Subject(s)
Coronavirus Infections/epidemiology , Internship and Residency , Neurosurgery/education , Pneumonia, Viral/epidemiology , Betacoronavirus , COVID-19 , Humans , Italy/epidemiology , Neurosurgeons , Pandemics , SARS-CoV-2 , Surveys and Questionnaires , Time Factors , Workload
8.
World Neurosurg ; 139: e818-e826, 2020 07.
Article in English | MEDLINE | ID: covidwho-324728

ABSTRACT

BACKGROUND AND OBJECTIVE: The severe acute respiratory syndrome coronavirus 2 (SARS-CoV-2) pandemic has consistently changed medical practice throughout specialties, regardless of their contribution in facing the disease itself. We surveyed neurosurgeons worldwide to investigate the situation they are experiencing. METHODS: A 17-question, web-based survey was administered to neurosurgeons worldwide through the World Federation of Neurosurgical Societies and the Neurosurgery Cocktail from March 28 to April 5, 2020, by web link or e-mail invitation. Questions were divided into 3 subgroups: general information, health system organization, and institutional plans for the SARS-CoV-2 outbreak. Collected data were initially elaborated using SurveyMonkey software. Country-specific data were extracted from the World Health Organization website. Statistical analysis was performed using R, version 3.6.3. RESULTS: Of the 446 respondents, most were from Italy (20%), India (19%), and Pakistan (5%). Surgical activity was significantly reduced in most centers (79%) and dedicated in-hospital routes were created for patients with SARS-CoV-2 (58%). Patient screening was performed only when there were symptoms (57%) and not routinely before surgery (18%). The preferred methods included a nasopharyngeal swab and chest radiograph. Health professionals were rarely screened (20%) and sometimes, even if SARS-CoV-2 positive, were asked to work if asymptomatic (26%). Surgical planning was changed in most institutions (92%), whereas indications were modified for nonurgent procedures (59%) and remained unchanged for subarachnoid hemorrhages (85%). CONCLUSIONS: Most neurosurgeons worldwide reported work reorganization and practices that respond to current international guidelines.
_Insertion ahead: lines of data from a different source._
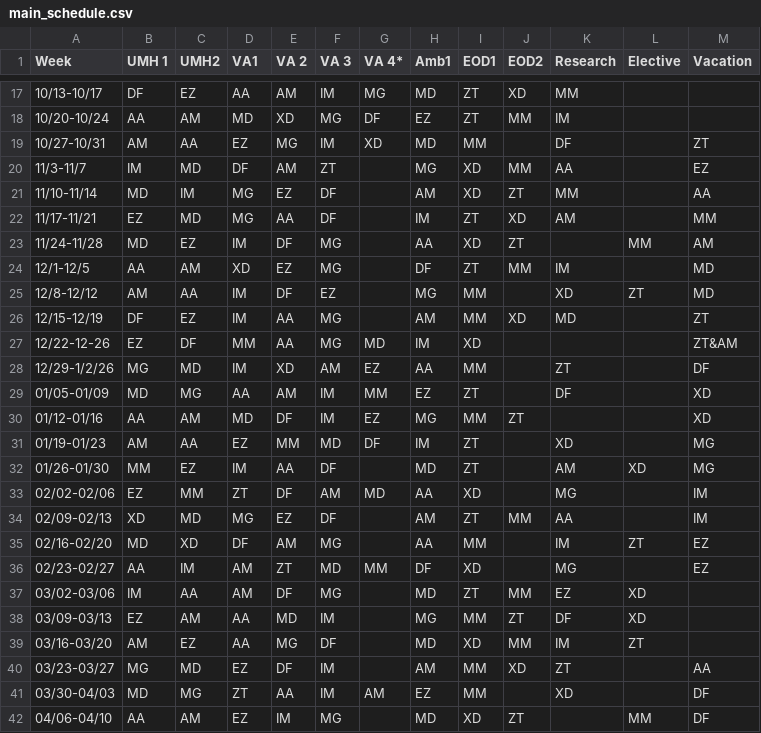
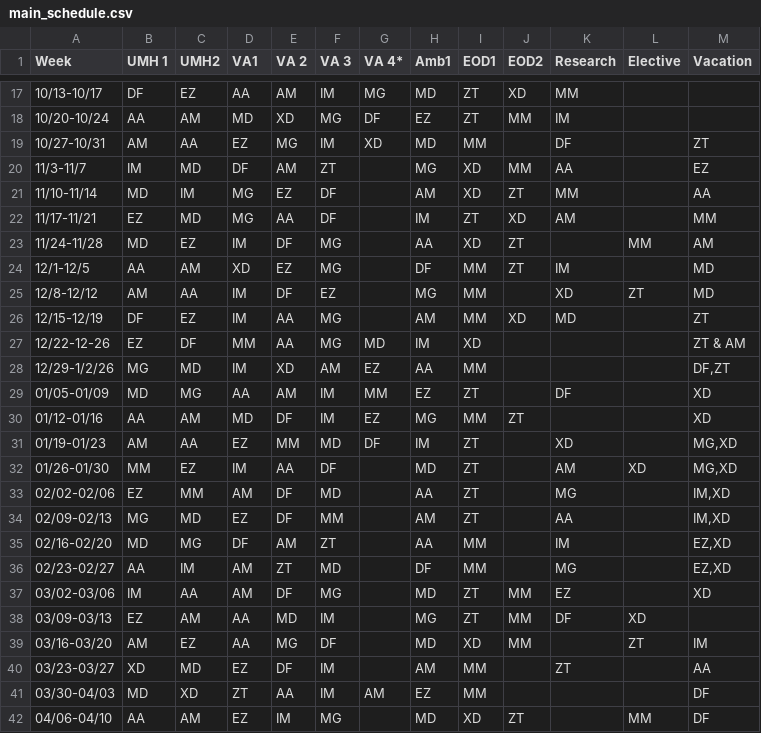
Before and after one commit to mahomus1/GIschedule, a CSV file: main_schedule.csv, drawn as a sheet; only a part is shown, gaps mark what is left out; the diff covers the shown part only.

Commit message:
Correct schedule placements

```diff
--- a/main_schedule.csv
+++ b/main_schedule.csv
@@ -23,20 +23,20 @@ Week,UMH 1,UMH2,VA1,VA 2,VA 3,VA 4*,Amb1,EOD1,EOD2,Research,Elective,Vacation
 11/24-11/28,MD,EZ,IM,DF,MG,,AA,XD,ZT,,MM,AM
-12/1-12/5,AA,AM,XD,EZ,MG,,DF,ZT,MM,IM,,MD
+12/1-12/5,AA,AM,XD,EZ,MG,,DF,MM,ZT,IM,,MD
 12/8-12/12,AM,AA,IM,DF,EZ,,MG,MM,,XD,ZT,MD
 12/15-12/19,DF,EZ,IM,AA,MG,,AM,MM,XD,MD,,ZT
-12/22-12-26,EZ,DF,MM,AA,MG,MD,IM,XD,,,,ZT&AM
-12/29-1/2/26,MG,MD,IM,XD,AM,EZ,AA,MM,,ZT,,DF
+12/22-12-26,EZ,DF,MM,AA,MG,MD,IM,XD,,,,ZT & AM
+12/29-1/2/26,MG,MD,IM,XD,AM,EZ,AA,MM,,,,"DF,ZT"
 01/05-01/09,MD,MG,AA,AM,IM,MM,EZ,ZT,,DF,,XD
 01/12-01/16,AA,AM,MD,DF,IM,EZ,MG,MM,ZT,,,XD
-01/19-01/23,AM,AA,EZ,MM,MD,DF,IM,ZT,,XD,,MG
-01/26-01/30,MM,EZ,IM,AA,DF,,MD,ZT,,AM,XD,MG
-02/02-02/06,EZ,MM,ZT,DF,AM,MD,AA,XD,,MG,,IM
-02/09-02/13,XD,MD,MG,EZ,DF,,AM,ZT,MM,AA,,IM
-02/16-02/20,MD,XD,DF,AM,MG,,AA,MM,,IM,ZT,EZ
-02/23-02/27,AA,IM,AM,ZT,MD,MM,DF,XD,,MG,,EZ
-03/02-03/06,IM,AA,AM,DF,MG,,MD,ZT,MM,EZ,XD,
-03/09-03/13,EZ,AM,AA,MD,IM,,MG,MM,ZT,DF,XD,
-03/16-03/20,AM,EZ,AA,MG,DF,,MD,XD,MM,IM,ZT,
-03/23-03/27,MG,MD,EZ,DF,IM,,AM,MM,XD,ZT,,AA
-03/30-04/03,MD,MG,ZT,AA,IM,AM,EZ,MM,,XD,,DF
+01/19-01/23,AM,AA,EZ,MM,MD,DF,IM,ZT,,XD,,"MG,XD"
+01/26-01/30,MM,EZ,IM,AA,DF,,MD,ZT,,AM,XD,"MG,XD"
+02/02-02/06,EZ,MM,AM,DF,MD,,AA,ZT,,MG,,"IM,XD"
+02/09-02/13,MG,MD,EZ,DF,MM,,AM,ZT,,AA,,"IM,XD"
+02/16-02/20,MD,MG,DF,AM,ZT,,AA,MM,,IM,,"EZ,XD"
+02/23-02/27,AA,IM,AM,ZT,MD,,DF,MM,,MG,,"EZ,XD"
+03/02-03/06,IM,AA,AM,DF,MG,,MD,ZT,MM,EZ,,XD
+03/09-03/13,EZ,AM,AA,MD,IM,,MG,ZT,MM,DF,XD,
+03/16-03/20,AM,EZ,AA,MG,DF,,MD,XD,MM,,ZT,IM
+03/23-03/27,XD,MD,EZ,DF,IM,,AM,MM,,ZT,,AA
+03/30-04/03,MD,XD,ZT,AA,IM,AM,EZ,MM,,,,DF
 04/06-04/10,AA,AM,EZ,IM,MG,,MD,XD,ZT,,MM,DF
```
Also changed, not shown: 13 edited cells elsewhere in this file.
Differences in practice might be related to the perception of the pandemic and significant differences in the health systems. Sharing data and experiences will be of paramount importance to address the present moment and challenges in the near future.


Subject(s)
Betacoronavirus , Coronavirus Infections/surgery , Global Health/standards , Neurosurgeons/standards , Pandemics , Pneumonia, Viral/surgery , Surveys and Questionnaires/standards , COVID-19 , Coronavirus Infections/epidemiology , Global Health/trends , Humans , Neurosurgeons/trends , Pneumonia, Viral/epidemiology , SARS-CoV-2
SELECTION OF CITATIONS
SEARCH DETAIL